What is being asked = Every line below that mentions the word "after" should be copied out.

Input data =
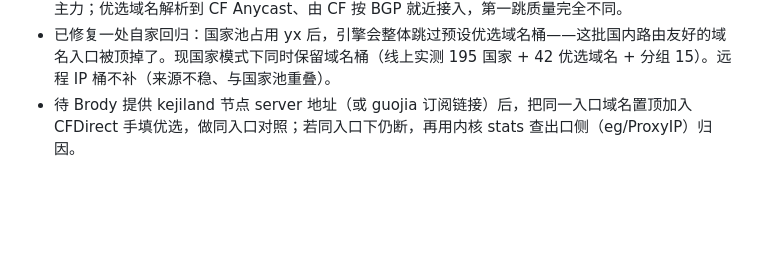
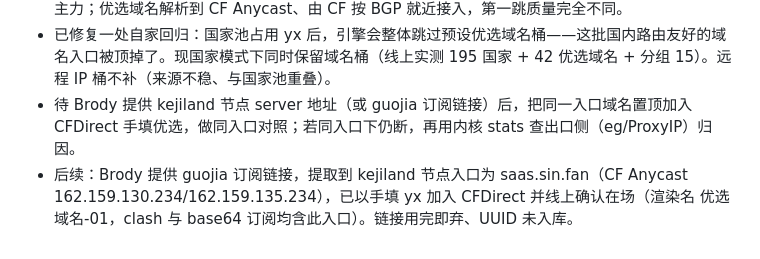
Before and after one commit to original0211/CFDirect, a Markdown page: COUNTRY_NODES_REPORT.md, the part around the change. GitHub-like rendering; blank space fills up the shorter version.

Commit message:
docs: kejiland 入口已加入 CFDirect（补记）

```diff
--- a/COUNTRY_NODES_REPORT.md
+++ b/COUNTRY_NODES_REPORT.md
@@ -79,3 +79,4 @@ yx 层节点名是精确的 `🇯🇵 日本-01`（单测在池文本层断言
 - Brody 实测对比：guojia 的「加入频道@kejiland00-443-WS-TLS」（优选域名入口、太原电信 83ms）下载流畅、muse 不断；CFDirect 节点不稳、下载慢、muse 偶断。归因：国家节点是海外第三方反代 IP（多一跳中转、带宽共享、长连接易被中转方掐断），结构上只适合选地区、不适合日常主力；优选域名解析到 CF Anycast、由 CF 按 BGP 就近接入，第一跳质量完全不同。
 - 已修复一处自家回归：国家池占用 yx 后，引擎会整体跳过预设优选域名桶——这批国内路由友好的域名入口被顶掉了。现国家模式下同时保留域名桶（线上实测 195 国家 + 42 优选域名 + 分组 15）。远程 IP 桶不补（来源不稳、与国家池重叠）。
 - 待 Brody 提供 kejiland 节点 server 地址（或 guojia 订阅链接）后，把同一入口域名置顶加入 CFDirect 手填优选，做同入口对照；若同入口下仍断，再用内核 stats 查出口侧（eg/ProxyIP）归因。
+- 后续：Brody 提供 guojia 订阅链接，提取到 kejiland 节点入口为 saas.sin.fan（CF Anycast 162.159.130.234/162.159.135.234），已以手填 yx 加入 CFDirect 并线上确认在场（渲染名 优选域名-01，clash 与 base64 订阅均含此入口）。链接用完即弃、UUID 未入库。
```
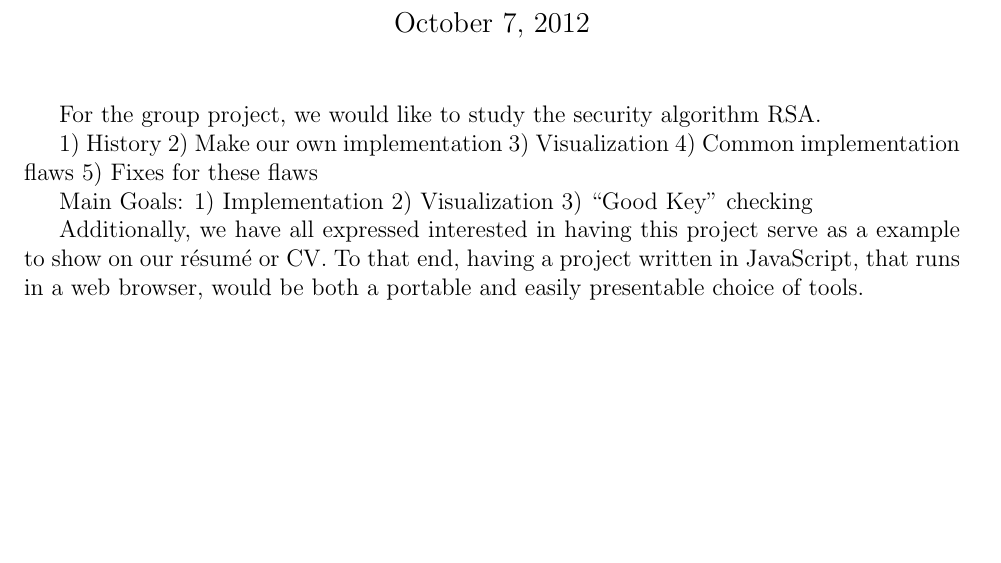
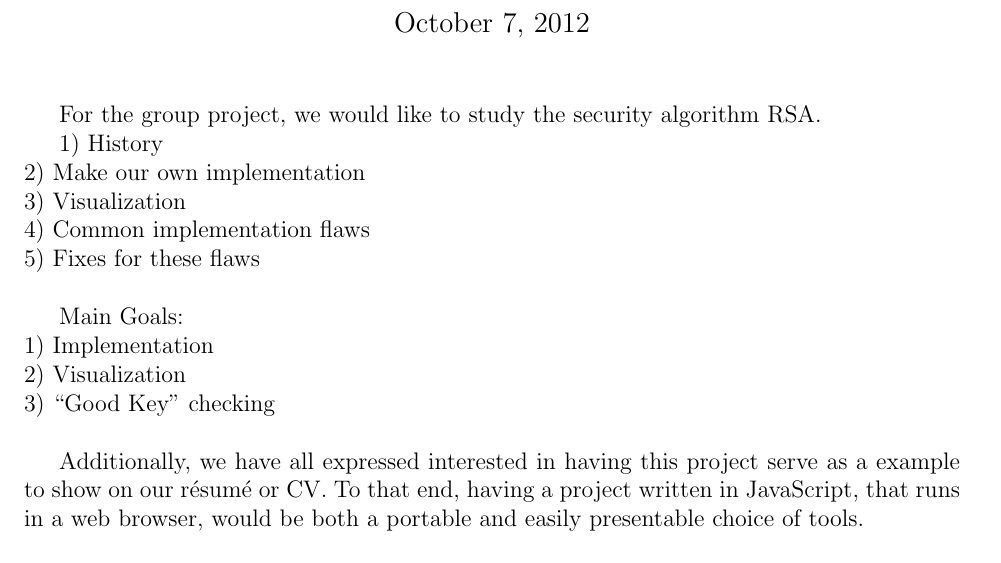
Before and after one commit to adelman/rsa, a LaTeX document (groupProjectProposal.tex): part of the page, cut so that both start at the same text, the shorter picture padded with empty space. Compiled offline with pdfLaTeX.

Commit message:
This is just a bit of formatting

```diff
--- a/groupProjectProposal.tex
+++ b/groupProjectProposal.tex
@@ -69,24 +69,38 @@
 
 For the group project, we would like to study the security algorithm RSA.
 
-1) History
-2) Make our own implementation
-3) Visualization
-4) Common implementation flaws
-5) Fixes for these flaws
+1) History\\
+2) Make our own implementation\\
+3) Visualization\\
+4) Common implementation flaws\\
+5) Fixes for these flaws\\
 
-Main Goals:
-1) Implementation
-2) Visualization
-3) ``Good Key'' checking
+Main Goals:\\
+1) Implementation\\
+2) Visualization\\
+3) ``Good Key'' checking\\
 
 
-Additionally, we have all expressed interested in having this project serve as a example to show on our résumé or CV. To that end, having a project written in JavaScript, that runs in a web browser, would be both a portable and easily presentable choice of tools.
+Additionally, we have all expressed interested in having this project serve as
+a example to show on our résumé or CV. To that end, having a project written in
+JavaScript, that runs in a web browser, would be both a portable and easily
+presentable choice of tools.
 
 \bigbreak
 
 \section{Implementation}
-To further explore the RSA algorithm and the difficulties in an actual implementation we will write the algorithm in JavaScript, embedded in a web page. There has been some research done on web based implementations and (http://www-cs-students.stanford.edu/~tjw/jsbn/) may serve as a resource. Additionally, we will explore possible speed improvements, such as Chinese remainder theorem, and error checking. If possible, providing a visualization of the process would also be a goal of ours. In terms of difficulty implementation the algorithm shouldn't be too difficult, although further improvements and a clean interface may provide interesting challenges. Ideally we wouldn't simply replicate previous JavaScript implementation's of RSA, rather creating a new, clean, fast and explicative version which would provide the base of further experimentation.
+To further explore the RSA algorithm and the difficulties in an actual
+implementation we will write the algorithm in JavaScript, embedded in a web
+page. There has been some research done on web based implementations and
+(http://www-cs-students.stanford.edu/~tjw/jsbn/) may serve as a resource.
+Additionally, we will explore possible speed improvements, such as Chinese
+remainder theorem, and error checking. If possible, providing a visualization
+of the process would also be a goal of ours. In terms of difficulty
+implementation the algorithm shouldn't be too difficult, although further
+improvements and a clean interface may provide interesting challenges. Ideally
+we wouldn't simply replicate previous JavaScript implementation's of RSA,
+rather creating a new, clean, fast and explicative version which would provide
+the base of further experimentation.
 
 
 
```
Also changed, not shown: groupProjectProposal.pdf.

Result of the task =
Before and after one commit to original0211/CFDirect, a Markdown page: COUNTRY_NODES_REPORT.md, the part around the change. GitHub-like rendering; blank space fills up the shorter version.
Before and after one commit to adelman/rsa, a LaTeX document (groupProjectProposal.tex): part of the page, cut so that both start at the same text, the shorter picture padded with empty space. Compiled offline with pdfLaTeX.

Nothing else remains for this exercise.